- [WORK TO BE COMPLETED] Search the material below for "time" and copy every line where it occurs.
= = = = =
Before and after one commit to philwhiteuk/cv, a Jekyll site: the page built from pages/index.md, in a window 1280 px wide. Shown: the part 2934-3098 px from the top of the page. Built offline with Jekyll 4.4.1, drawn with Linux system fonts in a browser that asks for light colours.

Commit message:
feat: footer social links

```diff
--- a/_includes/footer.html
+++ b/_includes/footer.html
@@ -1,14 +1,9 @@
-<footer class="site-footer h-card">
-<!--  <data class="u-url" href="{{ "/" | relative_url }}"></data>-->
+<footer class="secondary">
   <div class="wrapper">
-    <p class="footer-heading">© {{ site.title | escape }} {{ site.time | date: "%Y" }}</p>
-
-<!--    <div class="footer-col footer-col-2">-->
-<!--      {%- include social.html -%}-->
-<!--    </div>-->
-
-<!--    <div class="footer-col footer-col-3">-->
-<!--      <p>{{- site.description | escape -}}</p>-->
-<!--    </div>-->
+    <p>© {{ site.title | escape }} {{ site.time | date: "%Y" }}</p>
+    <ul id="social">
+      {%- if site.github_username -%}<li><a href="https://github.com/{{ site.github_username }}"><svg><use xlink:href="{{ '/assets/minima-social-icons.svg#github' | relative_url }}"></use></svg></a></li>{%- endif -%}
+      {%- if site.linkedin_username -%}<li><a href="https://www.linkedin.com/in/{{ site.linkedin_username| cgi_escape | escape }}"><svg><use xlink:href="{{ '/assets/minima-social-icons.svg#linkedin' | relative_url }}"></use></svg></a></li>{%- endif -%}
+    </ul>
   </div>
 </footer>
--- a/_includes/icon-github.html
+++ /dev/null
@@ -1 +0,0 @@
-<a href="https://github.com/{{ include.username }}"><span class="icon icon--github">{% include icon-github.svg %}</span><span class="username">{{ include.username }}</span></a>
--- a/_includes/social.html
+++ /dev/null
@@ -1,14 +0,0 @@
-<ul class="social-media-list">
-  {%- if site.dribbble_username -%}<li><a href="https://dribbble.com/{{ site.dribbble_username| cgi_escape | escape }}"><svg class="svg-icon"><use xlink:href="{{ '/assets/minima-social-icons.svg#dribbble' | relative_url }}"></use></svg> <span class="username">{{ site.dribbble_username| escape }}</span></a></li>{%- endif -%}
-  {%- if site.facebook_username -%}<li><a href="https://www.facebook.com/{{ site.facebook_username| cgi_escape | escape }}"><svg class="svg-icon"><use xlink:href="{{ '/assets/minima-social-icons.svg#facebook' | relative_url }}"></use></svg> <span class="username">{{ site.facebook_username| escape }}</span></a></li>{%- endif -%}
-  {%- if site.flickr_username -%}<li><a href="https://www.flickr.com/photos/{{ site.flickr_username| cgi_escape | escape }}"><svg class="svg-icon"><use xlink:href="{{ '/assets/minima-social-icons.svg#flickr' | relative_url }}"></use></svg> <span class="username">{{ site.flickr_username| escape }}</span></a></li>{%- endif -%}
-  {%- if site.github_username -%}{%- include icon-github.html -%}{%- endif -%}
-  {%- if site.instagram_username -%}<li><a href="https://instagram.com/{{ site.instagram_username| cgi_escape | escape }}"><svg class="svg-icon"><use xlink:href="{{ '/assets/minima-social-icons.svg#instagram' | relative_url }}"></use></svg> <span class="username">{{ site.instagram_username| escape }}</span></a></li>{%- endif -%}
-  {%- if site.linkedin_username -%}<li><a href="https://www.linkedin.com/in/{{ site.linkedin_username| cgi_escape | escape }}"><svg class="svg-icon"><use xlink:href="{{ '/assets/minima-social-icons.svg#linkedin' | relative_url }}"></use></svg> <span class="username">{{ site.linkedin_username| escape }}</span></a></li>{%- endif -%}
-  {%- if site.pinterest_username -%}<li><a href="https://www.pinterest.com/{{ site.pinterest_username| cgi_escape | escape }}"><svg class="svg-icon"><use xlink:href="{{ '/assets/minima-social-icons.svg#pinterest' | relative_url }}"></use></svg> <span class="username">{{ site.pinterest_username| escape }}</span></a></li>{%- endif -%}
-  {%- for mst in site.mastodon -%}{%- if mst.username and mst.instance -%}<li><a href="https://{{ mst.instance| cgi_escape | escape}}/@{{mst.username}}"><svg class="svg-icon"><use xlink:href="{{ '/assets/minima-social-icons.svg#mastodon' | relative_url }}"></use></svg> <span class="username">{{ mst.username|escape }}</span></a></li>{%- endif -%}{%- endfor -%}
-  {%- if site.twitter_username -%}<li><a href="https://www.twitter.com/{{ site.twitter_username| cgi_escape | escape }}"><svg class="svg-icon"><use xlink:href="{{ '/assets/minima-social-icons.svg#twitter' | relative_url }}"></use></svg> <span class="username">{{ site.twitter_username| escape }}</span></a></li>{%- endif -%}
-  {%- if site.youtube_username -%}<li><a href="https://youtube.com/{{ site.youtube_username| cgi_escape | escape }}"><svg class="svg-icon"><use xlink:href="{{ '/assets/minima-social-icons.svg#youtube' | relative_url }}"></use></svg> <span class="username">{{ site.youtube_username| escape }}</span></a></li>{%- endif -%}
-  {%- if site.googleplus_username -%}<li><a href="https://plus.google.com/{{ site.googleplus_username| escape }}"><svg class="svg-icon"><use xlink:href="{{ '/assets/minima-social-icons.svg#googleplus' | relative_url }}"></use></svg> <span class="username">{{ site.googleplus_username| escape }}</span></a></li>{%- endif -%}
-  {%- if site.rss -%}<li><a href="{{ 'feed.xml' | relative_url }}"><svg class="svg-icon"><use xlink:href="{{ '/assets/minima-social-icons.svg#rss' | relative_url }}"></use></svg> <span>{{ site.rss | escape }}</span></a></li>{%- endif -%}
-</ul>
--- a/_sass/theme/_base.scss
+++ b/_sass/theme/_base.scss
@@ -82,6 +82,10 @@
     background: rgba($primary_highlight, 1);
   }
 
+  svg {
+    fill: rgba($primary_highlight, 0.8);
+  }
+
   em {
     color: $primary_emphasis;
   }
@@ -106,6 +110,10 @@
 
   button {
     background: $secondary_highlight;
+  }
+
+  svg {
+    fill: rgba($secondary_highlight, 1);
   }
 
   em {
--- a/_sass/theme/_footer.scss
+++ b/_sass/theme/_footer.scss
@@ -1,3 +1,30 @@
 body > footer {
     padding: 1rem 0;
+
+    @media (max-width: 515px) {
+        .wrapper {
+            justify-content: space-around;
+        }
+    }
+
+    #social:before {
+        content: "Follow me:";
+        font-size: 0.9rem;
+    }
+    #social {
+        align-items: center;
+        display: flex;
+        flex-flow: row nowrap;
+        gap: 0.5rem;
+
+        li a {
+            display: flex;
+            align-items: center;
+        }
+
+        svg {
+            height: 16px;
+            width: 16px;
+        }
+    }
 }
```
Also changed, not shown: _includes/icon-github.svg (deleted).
= = = = =
- [FINAL ANSWER]
-    <p class="footer-heading">© {{ site.title | escape }} {{ site.time | date: "%Y" }}</p>
+    <p>© {{ site.title | escape }} {{ site.time | date: "%Y" }}</p>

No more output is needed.